How to connect your community with food

If you’d like to open up your own world and find a deeper sense of connection with the people around you, consider bringing people together with one of these food-based events:

  1. Meet-and-greet potluck dinner. It’s not only nice to get to know the people in your building or neighborhood, it can be a great way to make your community safer because when you’re friends (or even just acquaintances) with the people who live around you, you can each check up on each other and keep an eye on each others’ homes. A potluck dinner is a great way to meet and greet. If you live in an apartment building you can opt to use the party room. If you live in a house you could host the entire event or do a “progressive dinner” where you move from participating house to house for each successive course. This way everyone gets to host a portion of the meal. For some great tips on hosting a successful potluck, including organizational advice and links to great recipes, read our “Bring your own dinner” article.
  2. Recipe swap. Everyone has a favorite, tried-and-true family recipe, and most people are more than willing to share it with others. Invite your neighbors over for a recipe swap event. Think about the number of people you want to invite, and when you send out your invitations ask each guest to bring at least that many copies of the recipe that they want to share. Serve simple snacks like cookies and tea, or cheese and crackers with some sparkling water. People may come as strangers, but will leave as friends – with a whole pile of new recipes to try!
  3. Cookie swap. This idea is very similar to the recipe swap, but instead of a printed recipe, every guest brings their favorite homemade cookies to share. All you supply is your own batch of cookies and plastic containers or takeout boxes for people to put their swapped cookies in. For some great tips for hosting a successful cookie swap, check out our “Bake ‘em and swap ‘em” article.
  4. Communal meal. Like the commercial mentioned above, invite your neighbors to eat their evening meal with you. You’re not actually sharing each other’s food (unless you want to); you’re simply sitting down to eat your own meals together. This is easier to do if you live in an apartment because you can take advantage of the party room, but even if you live in a house, you can set up TV trays – or even eat outside if the weather happens to cooperate wherever you are. Obviously keep safety in mind when you’re inviting strangers into your home. Talk to neighbors that you know and determine how well they know those you may not. Choose a guest list based on your comfort level and knowledge of the people you’re inviting. If you make it a monthly event, odds are the list of new friends will continue to grow as word spreads.
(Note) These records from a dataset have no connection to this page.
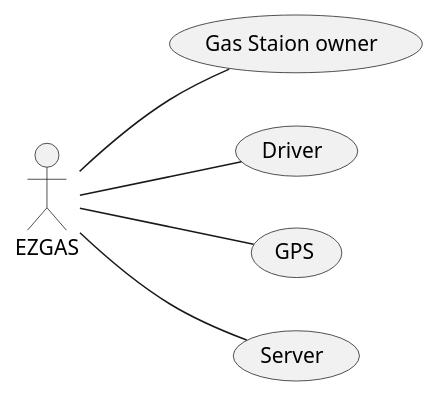
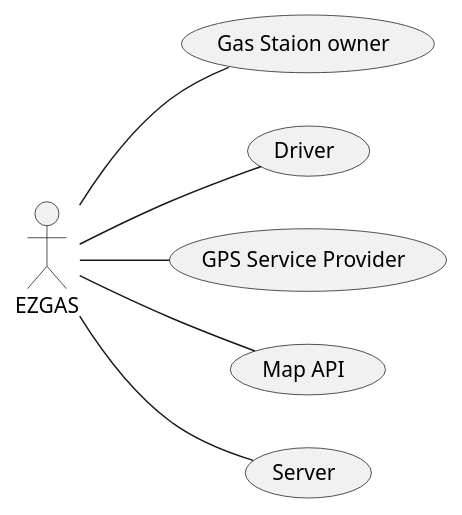
The first of 2 diagrams in REQ_s272561.md (SoftengPoliTo/Lab2), drawn with PlantUML before and after one commit. The commit also changed other lines of this file and 1 other file, not shown here.

````diff
--- a/REQ_s272561.md
+++ b/REQ_s272561.md
@@ -53,9 +52,10 @@
 ```plantuml
 left to right direction
 actor EZGAS as a
 a -- (Gas Staion owner)
 a -- (Driver)
-a -- (GPS)
+a -- (GPS Service Provider)
+a -- (Map API)
 a -- (Server)
 
 ```
````
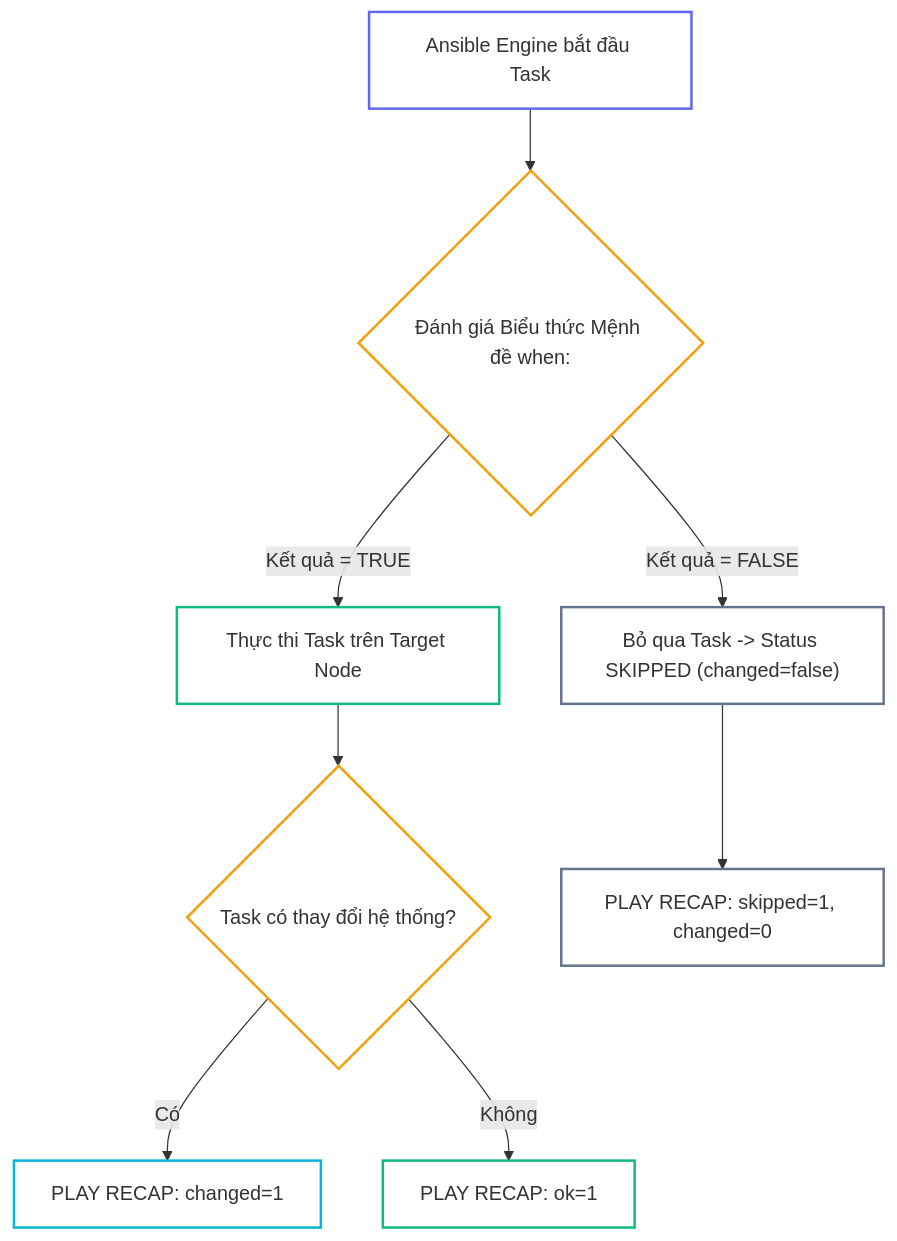
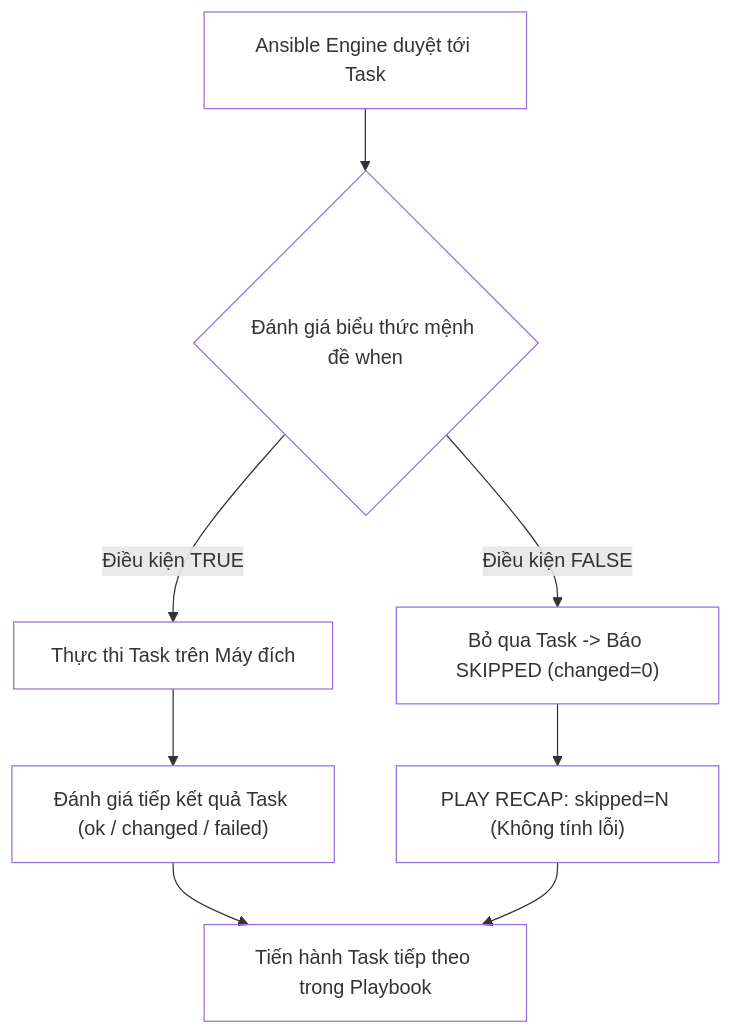
Before and after one commit to kiennt308/ntk: the first of 3 diagrams in _posts/2026-09-13-ansible-09-09-conditionals-when.md, drawn with Mermaid. The commit also changed other lines of this file and 30 other files, not shown here.

````diff
--- a/_posts/2026-09-13-ansible-09-09-conditionals-when.md
+++ b/_posts/2026-09-13-ansible-09-09-conditionals-when.md
@@ -82,21 +37,19 @@
 ```mermaid
 graph TD
-    A["Ansible Engine bắt đầu Task"] --> B{"Đánh giá Biểu thức Mệnh đề when:"}
-    B -->|"Kết quả = TRUE"| C["Thực thi Task trên Target Node"]
-    B -->|"Kết quả = FALSE"| D["Bỏ qua Task -> Status SKIPPED (changed=false)"]
+    A["Ansible Engine duyệt tới Task"] --> B{"Đánh giá biểu thức mệnh đề when"}
+    B -->|"Điều kiện TRUE"| C["Thực thi Task trên Máy đích"]
+    B -->|"Điều kiện FALSE"| D["Bỏ qua Task -> Báo SKIPPED (changed=0)"]
     
-    C --> E{"Task có thay đổi hệ thống?"}
-    E -->|"Có"| F["PLAY RECAP: changed=1"]
-    E -->|"Không"| G["PLAY RECAP: ok=1"]
-    
-    D --> H["PLAY RECAP: skipped=1, changed=0"]
+    C --> E["Đánh giá tiếp kết quả Task (ok / changed / failed)"]
+    D --> F["PLAY RECAP: skipped=N (Không tính lỗi)"]
+    E --> G["Tiến hành Task tiếp theo trong Playbook"]
+    F --> G
 
-    style A fill:none,stroke:#6366f1,stroke-width:2px
-    style B fill:none,stroke:#f59e0b,stroke-width:2px
-    style C fill:none,stroke:#10b981,stroke-width:2px
-    style D fill:none,stroke:#64748b,stroke-width:2px
-    style E fill:none,stroke:#f59e0b,stroke-width:2px
-    style F fill:none,stroke:#06b6d4,stroke-width:2px
-    style G fill:none,stroke:#10b981,stroke-width:2px
-    style H fill:none,stroke:#64748b,stroke-width:2px
+    style A fill:none
+    style B fill:none
+    style C fill:none
+    style D fill:none
+    style E fill:none
+    style F fill:none
+    style G fill:none
 ```
````
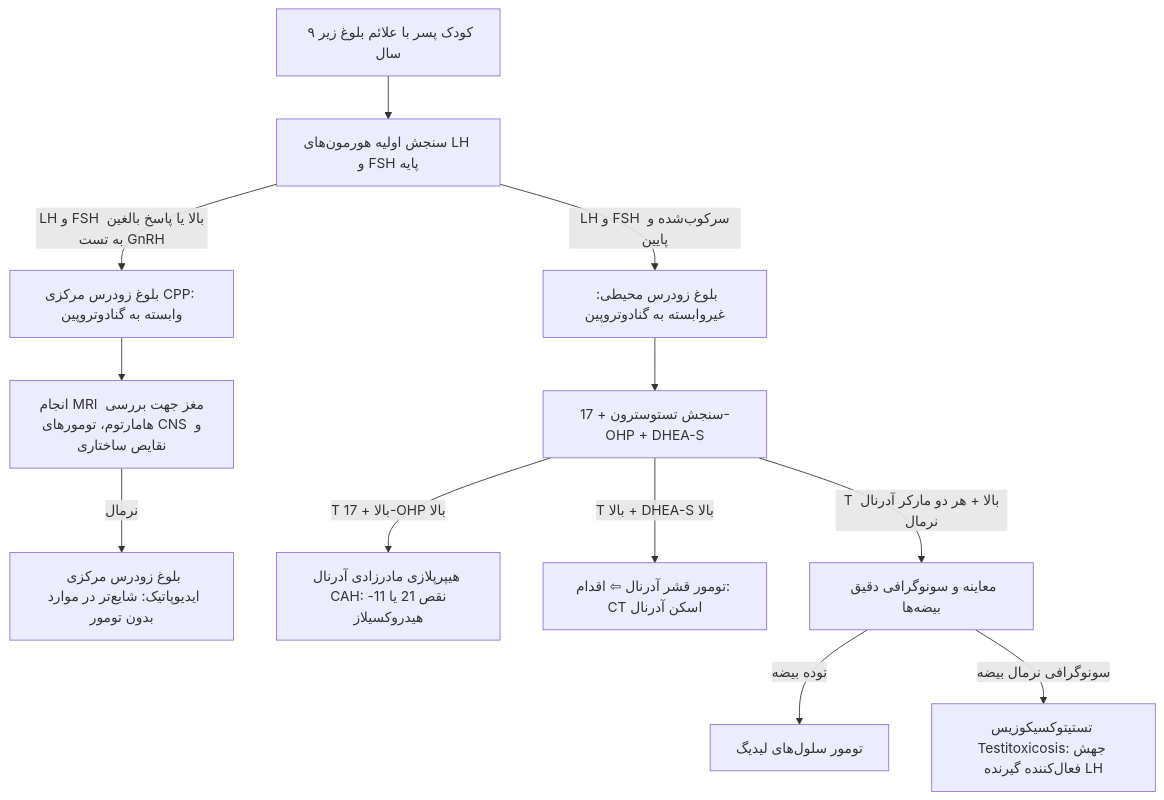
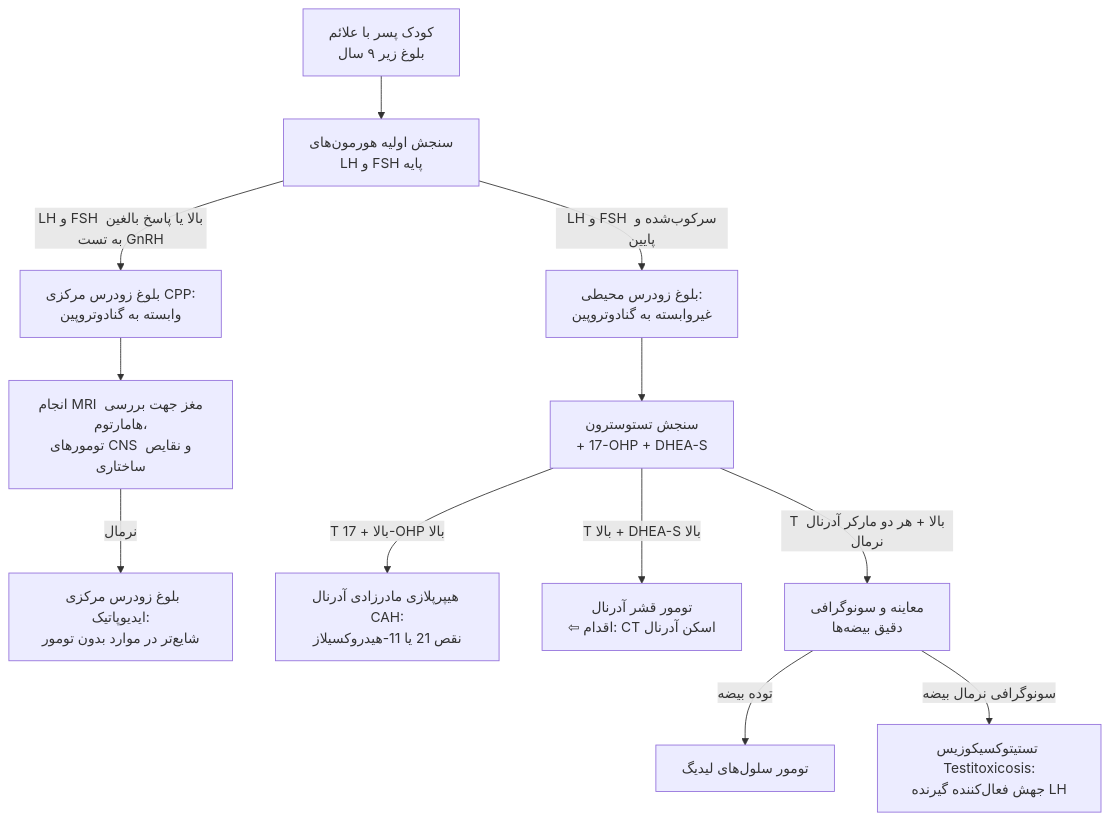
Before and after one commit to neopulse-hub/TUMS-1402-1-neo: the third of 6 diagrams in 07/مبانی غدد/هیپوگنادیسم مردان.md, drawn with Mermaid. The commit also changed other lines of this file, not shown here.

````diff
--- a/07/مبانی غدد/هیپوگنادیسم مردان.md
+++ b/07/مبانی غدد/هیپوگنادیسم مردان.md
@@ -121,17 +125,17 @@
 ```mermaid
 flowchart TD
-    PP[کودک پسر با علائم بلوغ زیر ۹ سال] --> Lab[سنجش اولیه هورمون‌های LH و FSH پایه]
-    
-    Lab -->|LH و FSH بالا یا پاسخ بالغین به تست GnRH| CPP[بلوغ زودرس مرکزی CPP: وابسته به گنادوتروپین]
-    CPP --> MRI[انجام MRI مغز جهت بررسی هامارتوم، تومورهای CNS و نقایص ساختاری]
-    MRI -->|نرمال| IdiopathCPP[بلوغ زودرس مرکزی ایدیوپاتیک: شایع‌تر در موارد بدون تومور]
-    
-    Lab -->|LH و FSH سرکوب‌شده و پایین| IPP[بلوغ زودرس محیطی: غیروابسته به گنادوتروپین]
-    IPP --> CheckSteroids[سنجش تستوسترون + 17-OHP + DHEA-S]
-    
-    CheckSteroids -->|T بالا + 17-OHP بالا| CAH[هیپرپلازی مادرزادی آدرنال CAH: نقص 21 یا 11-هیدروکسیلاز]
-    CheckSteroids -->|T بالا + DHEA-S بالا| AdrenalTumor[تومور قشر آدرنال ⇦ اقدام: CT اسکن آدرنال]
-    CheckSteroids -->|T بالا + هر دو مارکر آدرنال نرمال| TestisWorkup[معاینه و سونوگرافی دقیق بیضه‌ها]
-    TestisWorkup -->|توده بیضه| LeydigTumor[تومور سلول‌های لیدیگ]
-    TestisWorkup -->|سونوگرافی نرمال بیضه| Testitox[تستیتوکسیکوزیس Testitoxicosis: جهش فعال‌کننده گیرنده LH]
+
+PP[کودک پسر با علائم<br>بلوغ زیر ۹ سال] --> Lab[سنجش اولیه هورمون‌های<br>LH و FSH پایه]
+Lab -->|LH و FSH بالا یا پاسخ بالغین به تست GnRH| CPP[بلوغ زودرس مرکزی CPP:<br>وابسته به گنادوتروپین]
+CPP --> MRI[انجام MRI مغز جهت بررسی هامارتوم،<br>تومورهای CNS و نقایص ساختاری]
+MRI -->|نرمال| IdiopathCPP[بلوغ زودرس مرکزی ایدیوپاتیک:<br>شایع‌تر در موارد بدون تومور]
+
+Lab -->|LH و FSH سرکوب‌شده و پایین| IPP[بلوغ زودرس محیطی:<br>غیروابسته به گنادوتروپین]
+IPP --> CheckSteroids[سنجش تستوسترون<br>+ 17-OHP + DHEA-S]
+
+CheckSteroids -->|T بالا + 17-OHP بالا| CAH[هیپرپلازی مادرزادی آدرنال CAH:<br>نقص 21 یا 11-هیدروکسیلاز]
+CheckSteroids -->|T بالا + DHEA-S بالا| AdrenalTumor[تومور قشر آدرنال<br>⇦ اقدام: CT اسکن آدرنال]
+CheckSteroids -->|T بالا + هر دو مارکر آدرنال نرمال| TestisWorkup[معاینه و سونوگرافی<br>دقیق بیضه‌ها]
+TestisWorkup -->|توده بیضه| LeydigTumor[تومور سلول‌های لیدیگ]
+TestisWorkup -->|سونوگرافی نرمال بیضه| Testitox[تستیتوکسیکوزیس Testitoxicosis:<br>جهش فعال‌کننده گیرنده LH]
 ```
````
It’s amazing how quickly strangers can become friends over a warm apple pie or a pot of spicy chili. If you have been feeling disconnected from the people around you and would like to make your community feel more tightknit, consider reaching out with the promise of a good meal, a sweet treat, or a well-loved recipe and watch your connections grow and strengthen.

For more great ways to feel more connected to the community around you, read our article on how to be a community builder and consider hosting your own community event.

SOURCES

1 https://headtohealth.gov.au/meaningful-life/connectedness/community

416772B CAN/US (12/18)

Previous article
Next article

You might also like

Share This